» TASK
Please return every line in the following data that includes the string "middle".
#####
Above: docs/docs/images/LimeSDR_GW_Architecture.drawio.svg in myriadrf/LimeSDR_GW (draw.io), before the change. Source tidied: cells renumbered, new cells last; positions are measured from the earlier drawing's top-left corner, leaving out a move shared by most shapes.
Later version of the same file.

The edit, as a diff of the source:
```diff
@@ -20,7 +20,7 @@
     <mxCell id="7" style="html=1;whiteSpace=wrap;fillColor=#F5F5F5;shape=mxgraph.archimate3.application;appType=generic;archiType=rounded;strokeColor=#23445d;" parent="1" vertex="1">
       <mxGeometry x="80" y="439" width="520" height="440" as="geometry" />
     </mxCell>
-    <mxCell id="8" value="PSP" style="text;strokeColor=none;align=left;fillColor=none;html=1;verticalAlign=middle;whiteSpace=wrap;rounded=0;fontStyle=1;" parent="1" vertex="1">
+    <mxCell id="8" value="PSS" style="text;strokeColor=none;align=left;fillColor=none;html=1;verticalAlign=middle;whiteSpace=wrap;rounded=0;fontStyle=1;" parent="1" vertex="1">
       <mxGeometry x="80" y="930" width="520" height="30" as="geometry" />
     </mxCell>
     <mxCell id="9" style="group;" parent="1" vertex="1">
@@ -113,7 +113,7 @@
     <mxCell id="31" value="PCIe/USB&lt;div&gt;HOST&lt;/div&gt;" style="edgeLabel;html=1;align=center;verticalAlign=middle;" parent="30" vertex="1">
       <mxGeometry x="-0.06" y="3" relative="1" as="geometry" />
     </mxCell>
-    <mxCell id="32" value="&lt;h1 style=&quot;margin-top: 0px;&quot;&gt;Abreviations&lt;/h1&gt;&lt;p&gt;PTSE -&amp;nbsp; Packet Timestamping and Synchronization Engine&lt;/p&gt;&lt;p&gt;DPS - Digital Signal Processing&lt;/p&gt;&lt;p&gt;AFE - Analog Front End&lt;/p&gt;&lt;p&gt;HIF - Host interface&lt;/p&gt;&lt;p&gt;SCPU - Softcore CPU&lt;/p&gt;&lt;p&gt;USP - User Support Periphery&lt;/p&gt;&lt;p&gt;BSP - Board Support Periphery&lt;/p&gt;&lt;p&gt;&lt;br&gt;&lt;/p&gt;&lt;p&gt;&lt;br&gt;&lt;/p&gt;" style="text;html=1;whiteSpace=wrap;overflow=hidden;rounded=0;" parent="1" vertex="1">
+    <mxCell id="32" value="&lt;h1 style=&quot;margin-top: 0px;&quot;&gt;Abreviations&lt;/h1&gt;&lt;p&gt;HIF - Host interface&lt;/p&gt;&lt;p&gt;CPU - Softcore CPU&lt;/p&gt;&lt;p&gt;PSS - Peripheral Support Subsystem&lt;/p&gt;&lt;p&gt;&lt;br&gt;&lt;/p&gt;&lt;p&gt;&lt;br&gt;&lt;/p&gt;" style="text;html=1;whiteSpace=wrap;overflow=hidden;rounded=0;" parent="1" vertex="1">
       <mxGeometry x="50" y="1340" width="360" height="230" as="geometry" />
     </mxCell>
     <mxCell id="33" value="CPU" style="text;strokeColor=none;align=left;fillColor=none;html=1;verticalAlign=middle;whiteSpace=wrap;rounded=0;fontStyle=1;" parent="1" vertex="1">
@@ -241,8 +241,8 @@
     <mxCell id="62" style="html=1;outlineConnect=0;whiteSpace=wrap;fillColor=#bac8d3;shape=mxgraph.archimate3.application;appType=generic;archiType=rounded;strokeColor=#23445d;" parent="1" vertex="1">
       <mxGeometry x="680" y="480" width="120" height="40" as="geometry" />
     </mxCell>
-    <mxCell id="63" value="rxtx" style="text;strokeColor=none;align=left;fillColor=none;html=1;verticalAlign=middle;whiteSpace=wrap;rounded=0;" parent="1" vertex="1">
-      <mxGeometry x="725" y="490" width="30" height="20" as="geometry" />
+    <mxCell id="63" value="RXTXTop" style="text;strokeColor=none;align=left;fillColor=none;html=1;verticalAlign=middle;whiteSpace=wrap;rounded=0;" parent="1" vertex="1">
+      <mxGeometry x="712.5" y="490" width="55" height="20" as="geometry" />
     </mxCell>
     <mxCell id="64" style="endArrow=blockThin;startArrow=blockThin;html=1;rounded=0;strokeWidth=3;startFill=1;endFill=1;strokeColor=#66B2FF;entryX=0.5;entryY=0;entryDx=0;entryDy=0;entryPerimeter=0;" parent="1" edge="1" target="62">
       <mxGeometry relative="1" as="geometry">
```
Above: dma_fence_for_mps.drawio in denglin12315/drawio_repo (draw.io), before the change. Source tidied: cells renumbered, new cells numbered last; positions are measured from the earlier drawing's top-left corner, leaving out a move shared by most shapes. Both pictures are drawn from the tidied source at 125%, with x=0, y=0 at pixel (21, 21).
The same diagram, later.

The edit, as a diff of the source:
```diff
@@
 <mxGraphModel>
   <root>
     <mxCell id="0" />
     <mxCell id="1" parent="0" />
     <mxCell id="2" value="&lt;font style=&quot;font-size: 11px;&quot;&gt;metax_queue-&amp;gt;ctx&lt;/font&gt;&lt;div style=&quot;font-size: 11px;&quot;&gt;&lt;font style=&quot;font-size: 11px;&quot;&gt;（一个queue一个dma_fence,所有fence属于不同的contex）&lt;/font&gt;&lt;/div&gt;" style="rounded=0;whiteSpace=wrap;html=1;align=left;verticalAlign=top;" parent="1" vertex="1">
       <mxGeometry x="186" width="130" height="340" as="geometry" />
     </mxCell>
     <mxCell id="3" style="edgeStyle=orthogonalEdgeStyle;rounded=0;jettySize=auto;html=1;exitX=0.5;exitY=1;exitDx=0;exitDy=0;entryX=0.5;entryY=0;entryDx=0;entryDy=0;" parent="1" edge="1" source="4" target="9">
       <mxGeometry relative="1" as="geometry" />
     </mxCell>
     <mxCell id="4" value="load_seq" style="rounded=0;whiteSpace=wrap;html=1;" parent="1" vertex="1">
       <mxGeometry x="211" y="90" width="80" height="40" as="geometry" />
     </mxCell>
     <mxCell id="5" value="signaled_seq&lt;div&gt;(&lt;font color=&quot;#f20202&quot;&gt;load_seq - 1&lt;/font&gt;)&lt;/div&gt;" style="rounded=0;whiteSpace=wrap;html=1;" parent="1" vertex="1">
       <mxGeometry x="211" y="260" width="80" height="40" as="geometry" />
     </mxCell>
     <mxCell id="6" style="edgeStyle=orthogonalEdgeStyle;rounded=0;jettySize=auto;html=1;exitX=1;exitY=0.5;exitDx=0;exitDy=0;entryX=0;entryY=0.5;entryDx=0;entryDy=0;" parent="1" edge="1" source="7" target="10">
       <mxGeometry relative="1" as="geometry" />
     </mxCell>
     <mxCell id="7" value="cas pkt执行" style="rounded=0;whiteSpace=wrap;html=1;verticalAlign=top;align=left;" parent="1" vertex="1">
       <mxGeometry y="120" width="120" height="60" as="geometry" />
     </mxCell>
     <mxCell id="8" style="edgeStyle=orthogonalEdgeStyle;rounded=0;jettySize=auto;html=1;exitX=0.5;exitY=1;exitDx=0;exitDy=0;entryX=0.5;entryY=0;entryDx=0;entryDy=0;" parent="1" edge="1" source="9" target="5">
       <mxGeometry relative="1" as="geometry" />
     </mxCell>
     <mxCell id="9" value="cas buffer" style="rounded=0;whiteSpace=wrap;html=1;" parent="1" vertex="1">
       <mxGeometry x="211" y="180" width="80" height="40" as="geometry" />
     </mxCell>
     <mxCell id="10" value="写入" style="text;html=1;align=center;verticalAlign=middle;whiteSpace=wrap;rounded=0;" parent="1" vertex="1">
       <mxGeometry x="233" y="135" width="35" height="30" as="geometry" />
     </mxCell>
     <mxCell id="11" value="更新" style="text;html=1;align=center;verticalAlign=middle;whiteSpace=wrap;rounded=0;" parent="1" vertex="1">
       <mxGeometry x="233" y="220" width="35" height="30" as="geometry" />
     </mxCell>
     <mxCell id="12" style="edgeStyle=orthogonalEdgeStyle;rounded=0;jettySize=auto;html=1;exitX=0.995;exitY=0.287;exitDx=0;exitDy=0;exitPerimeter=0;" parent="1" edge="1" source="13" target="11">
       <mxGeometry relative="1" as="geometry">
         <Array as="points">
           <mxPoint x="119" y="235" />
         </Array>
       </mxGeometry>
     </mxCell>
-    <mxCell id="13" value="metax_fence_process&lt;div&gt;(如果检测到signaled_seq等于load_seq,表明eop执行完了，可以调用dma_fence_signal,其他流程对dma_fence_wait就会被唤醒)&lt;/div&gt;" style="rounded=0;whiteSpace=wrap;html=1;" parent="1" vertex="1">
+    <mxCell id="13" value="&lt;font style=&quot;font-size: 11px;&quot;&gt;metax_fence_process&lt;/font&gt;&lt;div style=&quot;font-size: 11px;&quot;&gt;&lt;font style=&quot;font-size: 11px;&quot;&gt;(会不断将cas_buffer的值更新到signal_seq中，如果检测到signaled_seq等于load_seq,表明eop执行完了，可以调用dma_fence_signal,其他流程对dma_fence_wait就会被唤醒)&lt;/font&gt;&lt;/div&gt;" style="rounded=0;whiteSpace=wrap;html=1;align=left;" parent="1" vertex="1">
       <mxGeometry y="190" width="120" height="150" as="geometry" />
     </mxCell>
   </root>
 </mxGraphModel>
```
#####
» EXERCISE RESULT
-    <mxCell id="8" value="PSP" style="text;strokeColor=none;align=left;fillColor=none;html=1;verticalAlign=middle;whiteSpace=wrap;rounded=0;fontStyle=1;" parent="1" vertex="1">
+    <mxCell id="8" value="PSS" style="text;strokeColor=none;align=left;fillColor=none;html=1;verticalAlign=middle;whiteSpace=wrap;rounded=0;fontStyle=1;" parent="1" vertex="1">
     <mxCell id="31" value="PCIe/USB&lt;div&gt;HOST&lt;/div&gt;" style="edgeLabel;html=1;align=center;verticalAlign=middle;" parent="30" vertex="1">
     <mxCell id="33" value="CPU" style="text;strokeColor=none;align=left;fillColor=none;html=1;verticalAlign=middle;whiteSpace=wrap;rounded=0;fontStyle=1;" parent="1" vertex="1">
-    <mxCell id="63" value="rxtx" style="text;strokeColor=none;align=left;fillColor=none;html=1;verticalAlign=middle;whiteSpace=wrap;rounded=0;" parent="1" vertex="1">
+    <mxCell id="63" value="RXTXTop" style="text;strokeColor=none;align=left;fillColor=none;html=1;verticalAlign=middle;whiteSpace=wrap;rounded=0;" parent="1" vertex="1">
     <mxCell id="10" value="写入" style="text;html=1;align=center;verticalAlign=middle;whiteSpace=wrap;rounded=0;" parent="1" vertex="1">
     <mxCell id="11" value="更新" style="text;html=1;align=center;verticalAlign=middle;whiteSpace=wrap;rounded=0;" parent="1" vertex="1">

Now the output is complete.